How citizens make sense of Covid-19 and the practice of communicating science
Frank Kupper – Athena Institute, Faculty of Science, Vrije Universiteit Amsterdamty Amsterdam. Netherlands
Virgil Rerimassie – Athena Institute, Faculty of Science, Vrije Universiteit Amsterdam, the Netherlands Netherlands
Tessa Roedema – Athena Institute, Faculty of Science, Vrije Universiteit Amsterdam, the Netherlands Netherlands
The COVID-19 pandemic has created a situation that is enormously complex, rapidly changing, and impacting al our lives. When people are confronted with such an uncertain and ambiguous situation, they engage in sensemaking to answer the questions "what's going on here" and "what to do". Sensemaking is a socially constructed process or practice in which individuals interact with their environment to develop and understanding of a complex reality. Because the pandemic is so complex and emergent, information is often incomplete, fragmented, and contradictory.
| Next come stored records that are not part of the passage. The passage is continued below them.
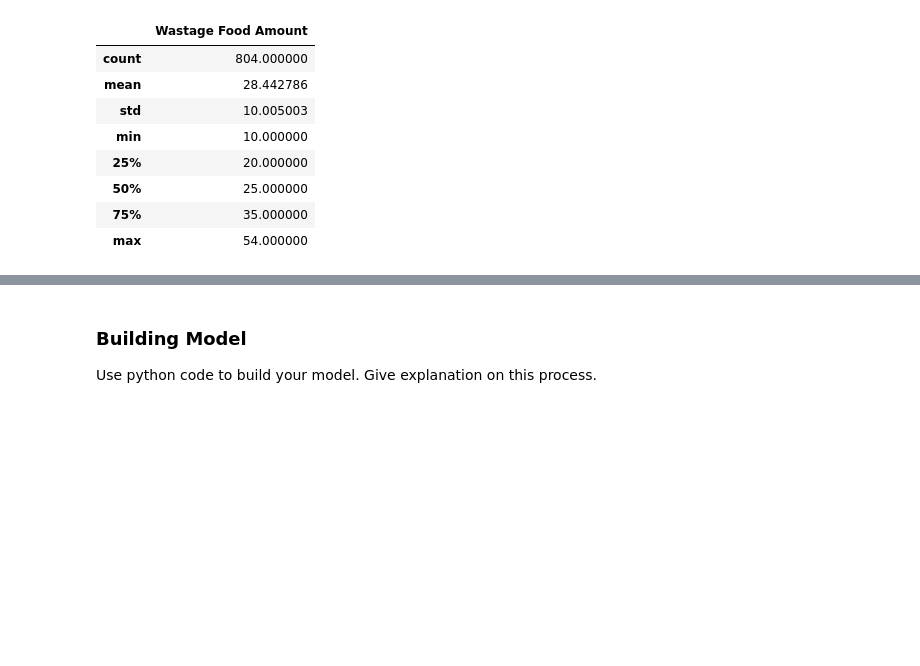
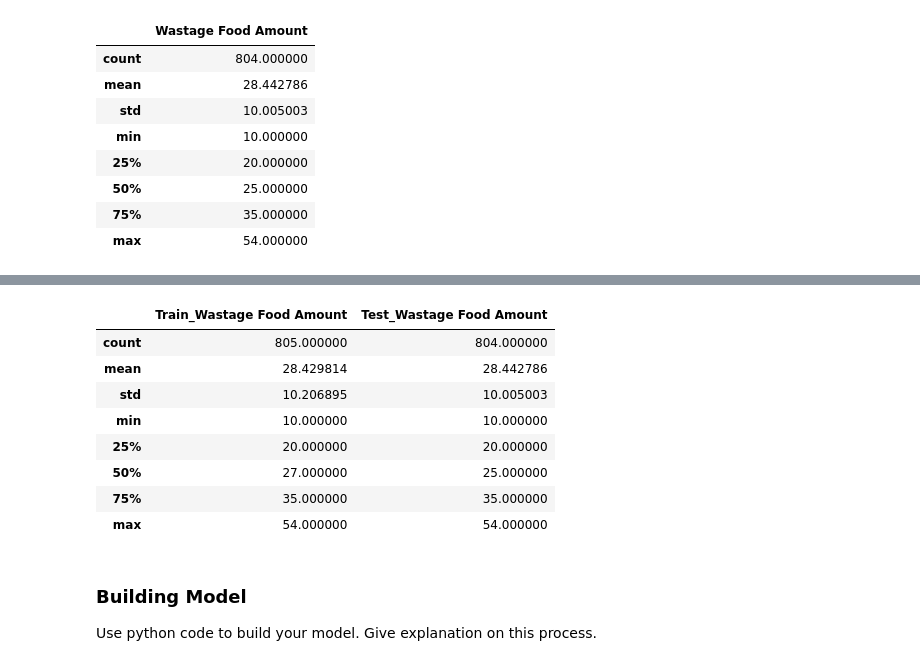
Before and after one commit to ziqiqiiii/DDW_DTP, a Jupyter notebook: Project Template.ipynb, the cells around one changed output, grey strips where cells are left out. Cells and saved outputs as stored; diff of their text form; code cells hidden in the pictures; blank space fills up the shorter version.

```diff
--- a/Project Template.ipynb
+++ b/Project Template.ipynb
@@ -398,3 +506,19 @@ display(dv_test.describe())
+# %%
+# Compare DV (dependent variable)
+pd.concat(
+    [dv_train.describe().add_prefix('Train_'), dv_test.describe().add_prefix('Test_')],
+    axis=1
+)
+# %% [output]
+|  | Train_Wastage Food Amount | Test_Wastage Food Amount |
+| count | 805.000000 | 804.000000 |
+| mean | 28.429814 | 28.442786 |
+| std | 10.206895 | 10.005003 |
+| min | 10.000000 | 10.000000 |
+| 25% | 20.000000 | 20.000000 |
+| 50% | 27.000000 | 25.000000 |
+| 75% | 35.000000 | 35.000000 |
+| max | 54.000000 | 54.000000 |
 # %% [markdown]
 ### Building Model
 
```
Also changed, not shown: parts of 40 cells of this notebook.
This poses significant challenges for people's sensemaking practices and the communicative practices of scientists, communicators and journalists.
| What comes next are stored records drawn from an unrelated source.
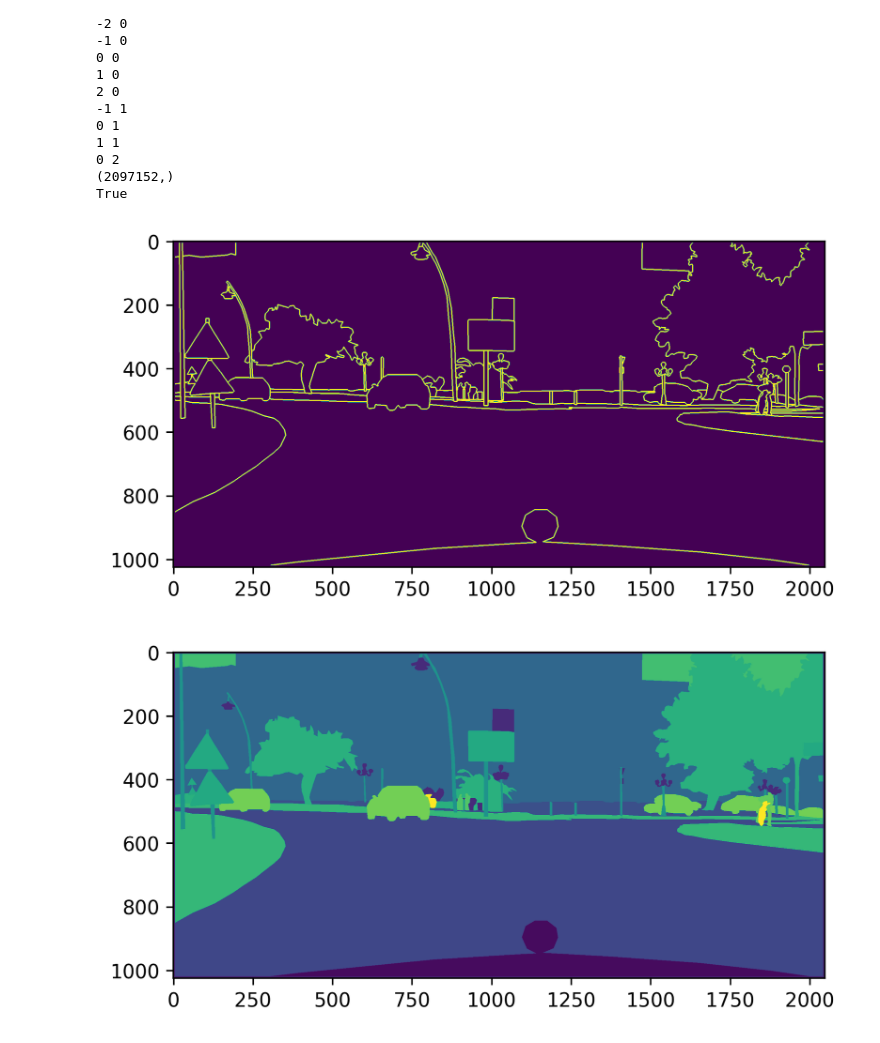
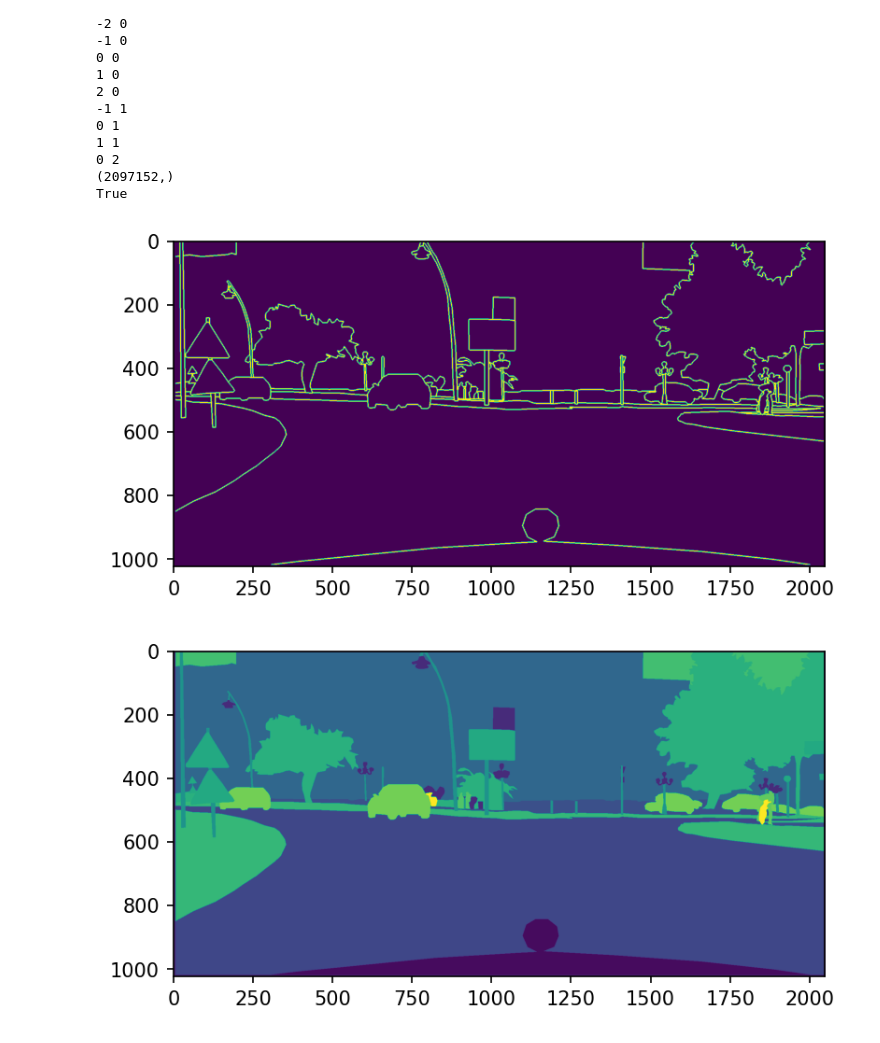
Before and after one commit to haruishi43/GSCNN, a Jupyter notebook: notebooks/preprocessing.ipynb, the cells around one changed output. Saved outputs shown, nothing was run; the diff lists cells and outputs as text; code cells hidden in the pictures.

```diff
--- a/notebooks/preprocessing.ipynb
+++ b/notebooks/preprocessing.ipynb
@@ -182,8 +182,8 @@ True
 edge_img = edges.astype('uint8')
 # %%
 plt.imshow(edges)
-plt.gcf().set_dpi(300)
+plt.gcf().set_dpi(150)
 # %% [output]
-[figure, old version]
+[figure, new version]
 # %%
 plt.imshow(mask)
```
Also changed, not shown: parts of 12 cells of this notebook, 1 other file.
In this study, as part of the EU-funded project RETHINK, we have investigated sensemaking practices of citizens across eight EU countries (Germany, Poland, Serbia, Italy, Portugal, UK, Netherlands and Sweden). We interviewed citizens that were confronted with the pandemic in a range of different situations. We applied Dervin's sensemaking methodology to focus the open-ended interviews on so-called "micro-moments", moments in which people are confronted with a gap in understanding of an ambiguous and uncertain situation. Together with our participants, we elaborated how they integrated their experience, knowledge, context and available sources to reach a momentary understanding of a particular issue.
We have performed over 80 interviews that have been analysed using a thematic analysis approach. Our preliminary findings show how participants often struggled to position themselves. Sensemaking processes were particularly shaped by an individual's personal experience and needs. Also, emotions, values, worldviews and relationships with friends, family or colleagues play an influential role.
Studying sensemaking in the context of the pandemic allows science communication scholars to better understand sensemaking practices, and to question current assumptions about communicative practices. Furthermore, it will provide new strategies for science communicators and journalists to build open and trustworthy relationships between science and society.
The author has not yet submitted a copy of the full paper.